**Aim of the exercise:** With the pictures removed, please write out every line below exactly as given.

_ _ _ _ _

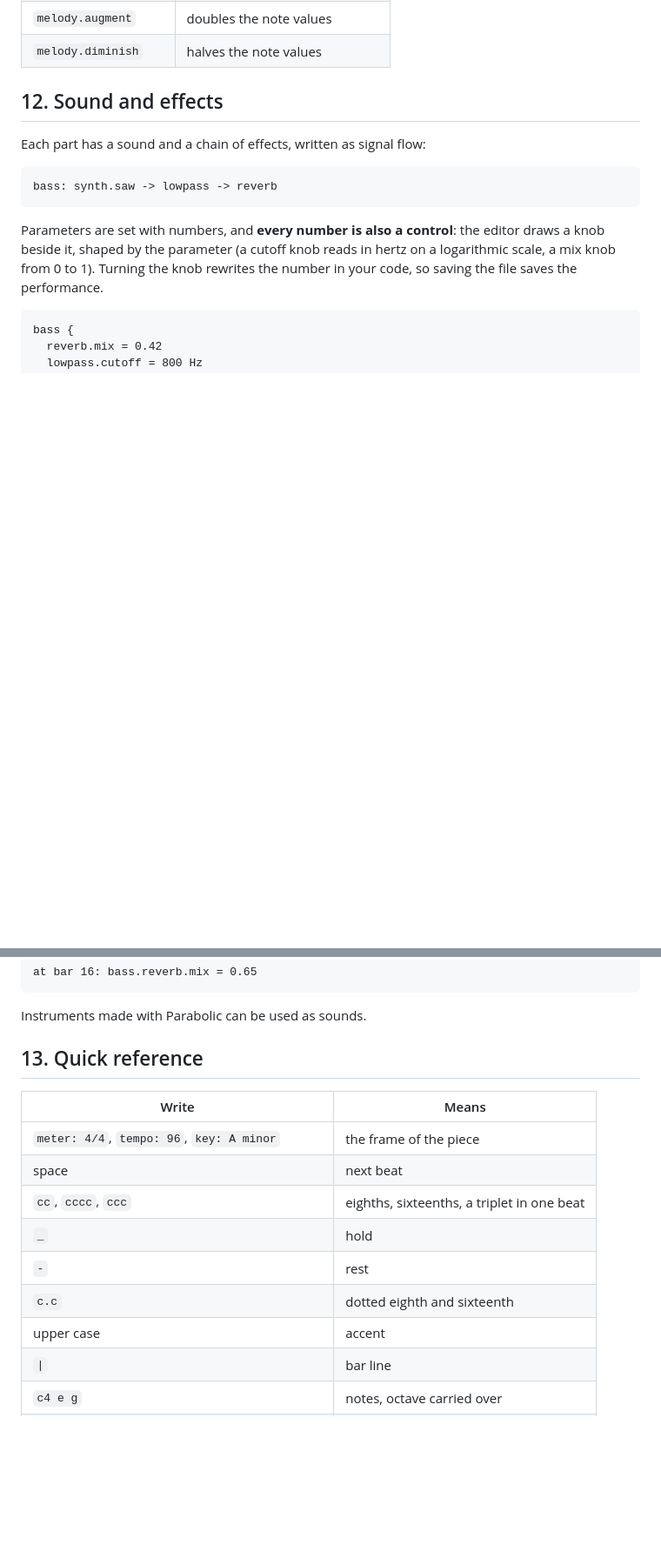
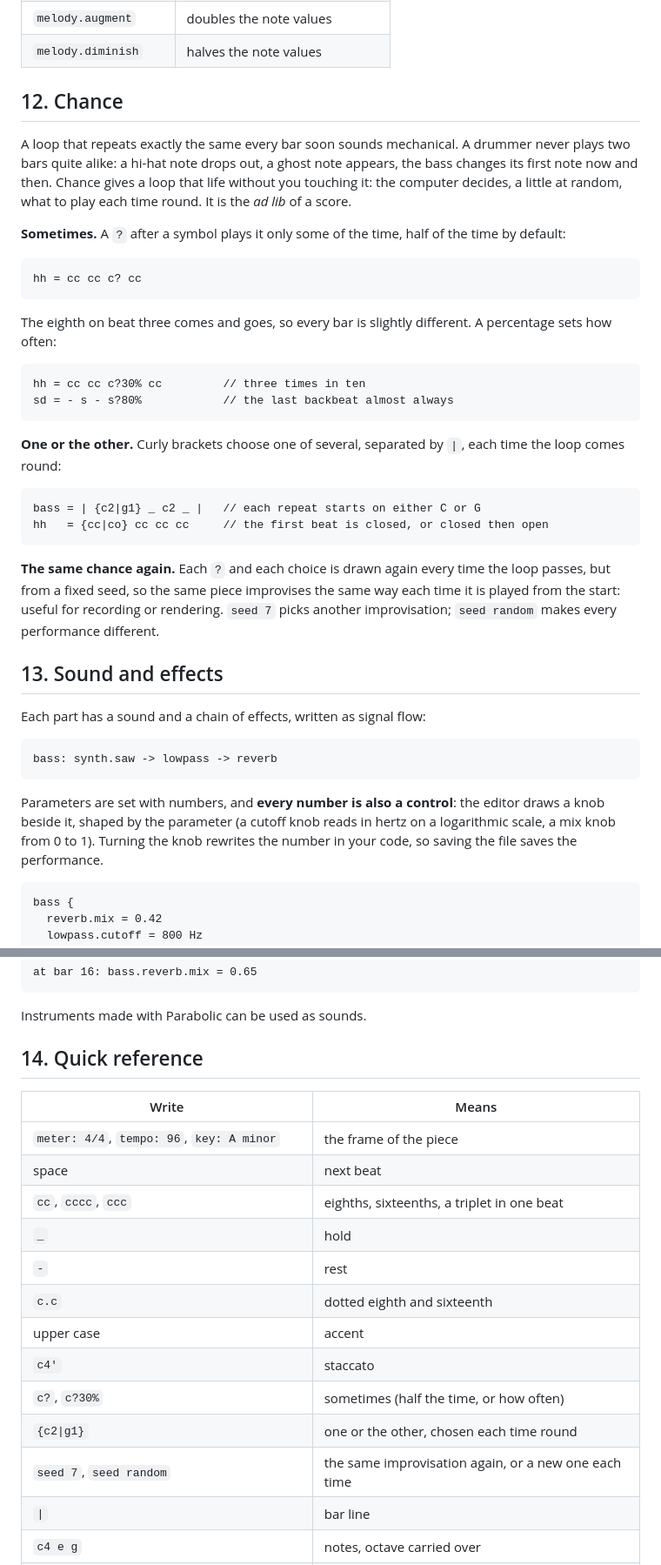
Before and after one commit to alessonqueirozdev-hub/aratu, a Markdown page: docs/MANUAL.md, 2 parts joined by grey strips. Shown at 87% size. GitHub-like rendering; blank space fills up the shorter version.

Commit message:
Add a chapter on chance to the manual, and staccato
Chance uses symbols, as decided: ? for sometimes, {a|b} for one of
several, and a seed so the same piece improvises the same way again.

Co-Authored-By: Claude Opus 5.5 <noreply@anthropic.com>

````diff
--- a/docs/MANUAL.md
+++ b/docs/MANUAL.md
@@ -347,7 +350,44 @@ Short verbs change a part or a pattern without rewriting it:
 | `melody.augment` | doubles the note values |
 | `melody.diminish` | halves the note values |
 
-## 12. Sound and effects
+## 12. Chance
+
+A loop that repeats exactly the same every bar soon sounds mechanical. A
+drummer never plays two bars quite alike: a hi-hat note drops out, a ghost
+note appears, the bass changes its first note now and then. Chance gives a
+loop that life without you touching it: the computer decides, a little at
+random, what to play each time round. It is the *ad lib* of a score.
+
+**Sometimes.** A `?` after a symbol plays it only some of the time, half of
+the time by default:
+
+```
+hh = cc cc c? cc
+```
+
+The eighth on beat three comes and goes, so every bar is slightly different.
+A percentage sets how often:
+
+```
+hh = cc cc c?30% cc         // three times in ten
+sd = - s - s?80%            // the last backbeat almost always
+```
+
+**One or the other.** Curly brackets choose one of several, separated by
+`|`, each time the loop comes round:
+
+```
+bass = | {c2|g1} _ c2 _ |   // each repeat starts on either C or G
+hh   = {cc|co} cc cc cc     // the first beat is closed, or closed then open
+```
+
+**The same chance again.** Each `?` and each choice is drawn again every time
+the loop passes, but from a fixed seed, so the same piece improvises the same
+way each time it is played from the start: useful for recording or
+rendering. `seed 7` picks another improvisation; `seed random` makes every
+performance different.
+
+## 13. Sound and effects
 
 Each part has a sound and a chain of effects, written as signal flow:
 
@@ -376,7 +416,7 @@ at bar 16: bass.reverb.mix = 0.65
 
 Instruments made with Parabolic can be used as sounds.
 
-## 13. Quick reference
+## 14. Quick reference
 
 | Write | Means |
 |---|---|
@@ -387,6 +427,10 @@ Instruments made with Parabolic can be used as sounds.
 | `-` | rest |
 | `c.c` | dotted eighth and sixteenth |
 | upper case | accent |
+| `c4'` | staccato |
+| `c?`, `c?30%` | sometimes (half the time, or how often) |
+| `{c2\|g1}` | one or the other, chosen each time round |
+| `seed 7`, `seed random` | the same improvisation again, or a new one each time |
 | `\|` | bar line |
 | `c4 e g` | notes, octave carried over |
 | `f#4`, `eb4`, `dó4` | accidentals, solfège |
````
Also changed, not shown: other parts of docs/MANUAL.md (+6 -3 lines), docs/DESIGN-NOTES.md (+2 -1 lines).
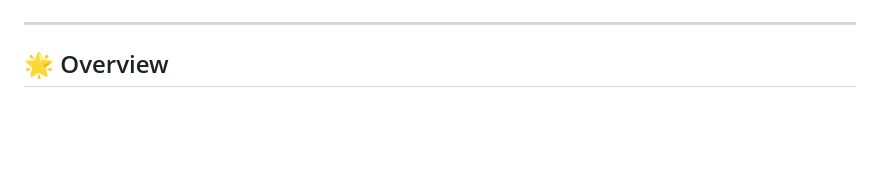
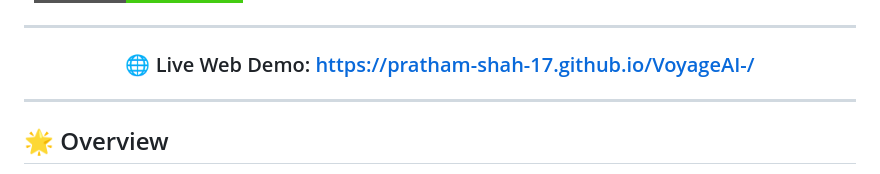
Before and after one commit to pratham-shah-17/VoyageAI-, a Markdown page: README.md, the part around one of its changes. GitHub-like rendering; badges without logos; blank space fills up the shorter version.

Commit message:
Update README with GitHub Pages live demo link

```diff
--- a/README.md
+++ b/README.md
@@ -11,6 +12,10 @@
 [![Google Gemini API](https://img.shields.io/badge/Google%20Gemini-2.5%20Flash-4285F4.svg)](https://ai.google.dev/)
 [![License: MIT](https://img.shields.io/badge/License-MIT-yellow.svg)](LICENSE)
 [![Author: Pratham Shah](https://img.shields.io/badge/Author-Pratham%20Shah-brightgreen.svg)](https://github.com/pratham-shah-17)
+
+---
+
+### 🌐 Live Web Demo: [https://pratham-shah-17.github.io/VoyageAI-/](https://pratham-shah-17.github.io/VoyageAI-/)
 
 ---
 
```
Also changed, not shown: other parts of README.md (+1 -0 lines).
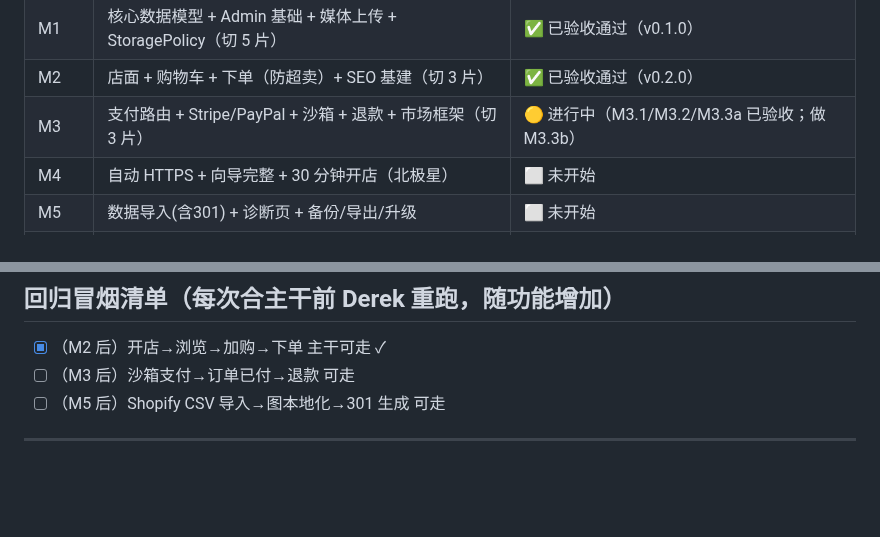
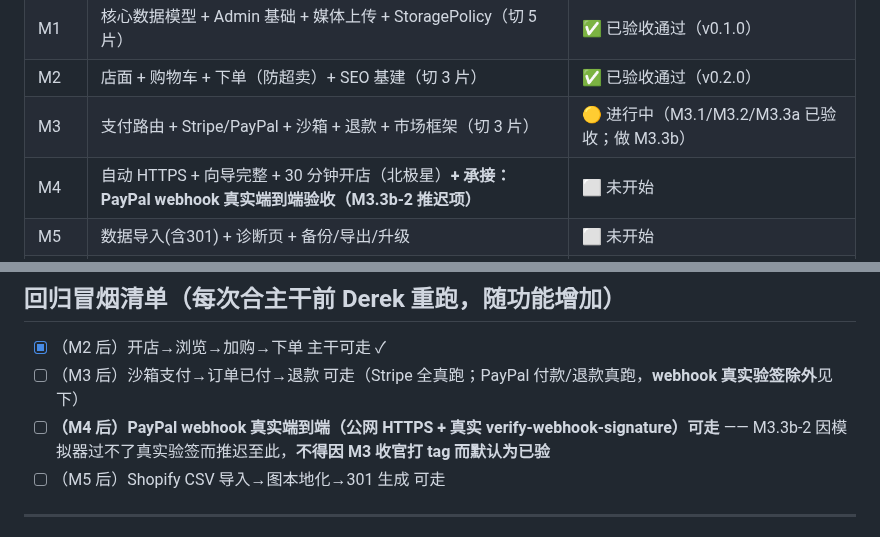
Before and after one commit to kartwo/kartwo, a Markdown page: PROGRESS.md, 2 parts joined by grey strips. Rendered like a GitHub page; blank space fills up the shorter version.

Commit message:
docs(progress): 钉死 M4 承接 PayPal webhook 真实验收，不得因 M3 收官默认已验
- 回归冒烟清单加「(M4后)PayPal webhook 真实端到端可走」独立项
- M4 总览行标注承接 M3.3b-2 推迟项
- 明确 M3 后 PayPal 付款/退款真跑、仅 webhook 真实验签推迟

Co-Authored-By: Claude Opus 4.8 (1M context) <noreply@anthropic.com>

```diff
--- a/PROGRESS.md
+++ b/PROGRESS.md
@@ -20,7 +20,7 @@
 | M1 | 核心数据模型 + Admin 基础 + 媒体上传 + StoragePolicy（切 5 片） | ✅ 已验收通过（v0.1.0） |
 | M2 | 店面 + 购物车 + 下单（防超卖）+ SEO 基建（切 3 片） | ✅ 已验收通过（v0.2.0） |
 | M3 | 支付路由 + Stripe/PayPal + 沙箱 + 退款 + 市场框架（切 3 片） | 🟡 进行中（M3.1/M3.2/M3.3a 已验收；做 M3.3b） |
-| M4 | 自动 HTTPS + 向导完整 + 30 分钟开店（北极星） | ⬜ 未开始 |
+| M4 | 自动 HTTPS + 向导完整 + 30 分钟开店（北极星）**+ 承接：PayPal webhook 真实端到端验收（M3.3b-2 推迟项）** | ⬜ 未开始 |
 | M5 | 数据导入(含301) + 诊断页 + 备份/导出/升级 | ⬜ 未开始 |
 | M6 | v1.1 硬化（审计/签名/i18n/法律模板/Woo导入/S3）+ 验收 | ⬜ 未开始 |
 
@@ -72,7 +72,8 @@
 
 ## 回归冒烟清单（每次合主干前 Derek 重跑，随功能增加）
 - [x] （M2 后）开店→浏览→加购→下单 主干可走 ✓
-- [ ] （M3 后）沙箱支付→订单已付→退款 可走
+- [ ] （M3 后）沙箱支付→订单已付→退款 可走（Stripe 全真跑；PayPal 付款/退款真跑，**webhook 真实验签除外**见下）
+- [ ] **（M4 后）PayPal webhook 真实端到端（公网 HTTPS + 真实 verify-webhook-signature）可走** —— M3.3b-2 因模拟器过不了真实验签而推迟至此，**不得因 M3 收官打 tag 而默认为已验**
 - [ ] （M5 后）Shopify CSV 导入→图本地化→301 生成 可走
 
 ---
```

_ _ _ _ _

**Result of the task:**
Before and after one commit to alessonqueirozdev-hub/aratu, a Markdown page: docs/MANUAL.md, 2 parts joined by grey strips. Shown at 87% size. GitHub-like rendering; blank space fills up the shorter version.

Commit message:
Add a chapter on chance to the manual, and staccato
Chance uses symbols, as decided: ? for sometimes, {a|b} for one of
several, and a seed so the same piece improvises the same way again.

Co-Authored-By: Claude Opus 5.5 <noreply@anthropic.com>

````diff
--- a/docs/MANUAL.md
+++ b/docs/MANUAL.md
@@ -347,7 +350,44 @@ Short verbs change a part or a pattern without rewriting it:
 | `melody.augment` | doubles the note values |
 | `melody.diminish` | halves the note values |
 
-## 12. Sound and effects
+## 12. Chance
+
+A loop that repeats exactly the same every bar soon sounds mechanical. A
+drummer never plays two bars quite alike: a hi-hat note drops out, a ghost
+note appears, the bass changes its first note now and then. Chance gives a
+loop that life without you touching it: the computer decides, a little at
+random, what to play each time round. It is the *ad lib* of a score.
+
+**Sometimes.** A `?` after a symbol plays it only some of the time, half of
+the time by default:
+
+```
+hh = cc cc c? cc
+```
+
+The eighth on beat three comes and goes, so every bar is slightly different.
+A percentage sets how often:
+
+```
+hh = cc cc c?30% cc         // three times in ten
+sd = - s - s?80%            // the last backbeat almost always
+```
+
+**One or the other.** Curly brackets choose one of several, separated by
+`|`, each time the loop comes round:
+
+```
+bass = | {c2|g1} _ c2 _ |   // each repeat starts on either C or G
+hh   = {cc|co} cc cc cc     // the first beat is closed, or closed then open
+```
+
+**The same chance again.** Each `?` and each choice is drawn again every time
+the loop passes, but from a fixed seed, so the same piece improvises the same
+way each time it is played from the start: useful for recording or
+rendering. `seed 7` picks another improvisation; `seed random` makes every
+performance different.
+
+## 13. Sound and effects
 
 Each part has a sound and a chain of effects, written as signal flow:
 
@@ -376,7 +416,7 @@ at bar 16: bass.reverb.mix = 0.65
 
 Instruments made with Parabolic can be used as sounds.
 
-## 13. Quick reference
+## 14. Quick reference
 
 | Write | Means |
 |---|---|
@@ -387,6 +427,10 @@ Instruments made with Parabolic can be used as sounds.
 | `-` | rest |
 | `c.c` | dotted eighth and sixteenth |
 | upper case | accent |
+| `c4'` | staccato |
+| `c?`, `c?30%` | sometimes (half the time, or how often) |
+| `{c2\|g1}` | one or the other, chosen each time round |
+| `seed 7`, `seed random` | the same improvisation again, or a new one each time |
 | `\|` | bar line |
 | `c4 e g` | notes, octave carried over |
 | `f#4`, `eb4`, `dó4` | accidentals, solfège |
````
Also changed, not shown: other parts of docs/MANUAL.md (+6 -3 lines), docs/DESIGN-NOTES.md (+2 -1 lines).
Before and after one commit to pratham-shah-17/VoyageAI-, a Markdown page: README.md, the part around one of its changes. GitHub-like rendering; badges without logos; blank space fills up the shorter version.

Commit message:
Update README with GitHub Pages live demo link

```diff
--- a/README.md
+++ b/README.md
@@ -11,6 +12,10 @@
 [![Google Gemini API](https://img.shields.io/badge/Google%20Gemini-2.5%20Flash-4285F4.svg)](https://ai.google.dev/)
 [![License: MIT](https://img.shields.io/badge/License-MIT-yellow.svg)](LICENSE)
 [![Author: Pratham Shah](https://img.shields.io/badge/Author-Pratham%20Shah-brightgreen.svg)](https://github.com/pratham-shah-17)
+
+---
+
+### 🌐 Live Web Demo: [https://pratham-shah-17.github.io/VoyageAI-/](https://pratham-shah-17.github.io/VoyageAI-/)
 
 ---
 
```
Also changed, not shown: other parts of README.md (+1 -0 lines).
Before and after one commit to kartwo/kartwo, a Markdown page: PROGRESS.md, 2 parts joined by grey strips. Rendered like a GitHub page; blank space fills up the shorter version.

Commit message:
docs(progress): 钉死 M4 承接 PayPal webhook 真实验收，不得因 M3 收官默认已验
- 回归冒烟清单加「(M4后)PayPal webhook 真实端到端可走」独立项
- M4 总览行标注承接 M3.3b-2 推迟项
- 明确 M3 后 PayPal 付款/退款真跑、仅 webhook 真实验签推迟

Co-Authored-By: Claude Opus 4.8 (1M context) <noreply@anthropic.com>

```diff
--- a/PROGRESS.md
+++ b/PROGRESS.md
@@ -20,7 +20,7 @@
 | M1 | 核心数据模型 + Admin 基础 + 媒体上传 + StoragePolicy（切 5 片） | ✅ 已验收通过（v0.1.0） |
 | M2 | 店面 + 购物车 + 下单（防超卖）+ SEO 基建（切 3 片） | ✅ 已验收通过（v0.2.0） |
 | M3 | 支付路由 + Stripe/PayPal + 沙箱 + 退款 + 市场框架（切 3 片） | 🟡 进行中（M3.1/M3.2/M3.3a 已验收；做 M3.3b） |
-| M4 | 自动 HTTPS + 向导完整 + 30 分钟开店（北极星） | ⬜ 未开始 |
+| M4 | 自动 HTTPS + 向导完整 + 30 分钟开店（北极星）**+ 承接：PayPal webhook 真实端到端验收（M3.3b-2 推迟项）** | ⬜ 未开始 |
 | M5 | 数据导入(含301) + 诊断页 + 备份/导出/升级 | ⬜ 未开始 |
 | M6 | v1.1 硬化（审计/签名/i18n/法律模板/Woo导入/S3）+ 验收 | ⬜ 未开始 |
 
@@ -72,7 +72,8 @@
 
 ## 回归冒烟清单（每次合主干前 Derek 重跑，随功能增加）
 - [x] （M2 后）开店→浏览→加购→下单 主干可走 ✓
-- [ ] （M3 后）沙箱支付→订单已付→退款 可走
+- [ ] （M3 后）沙箱支付→订单已付→退款 可走（Stripe 全真跑；PayPal 付款/退款真跑，**webhook 真实验签除外**见下）
+- [ ] **（M4 后）PayPal webhook 真实端到端（公网 HTTPS + 真实 verify-webhook-signature）可走** —— M3.3b-2 因模拟器过不了真实验签而推迟至此，**不得因 M3 收官打 tag 而默认为已验**
 - [ ] （M5 后）Shopify CSV 导入→图本地化→301 生成 可走
 
 ---
```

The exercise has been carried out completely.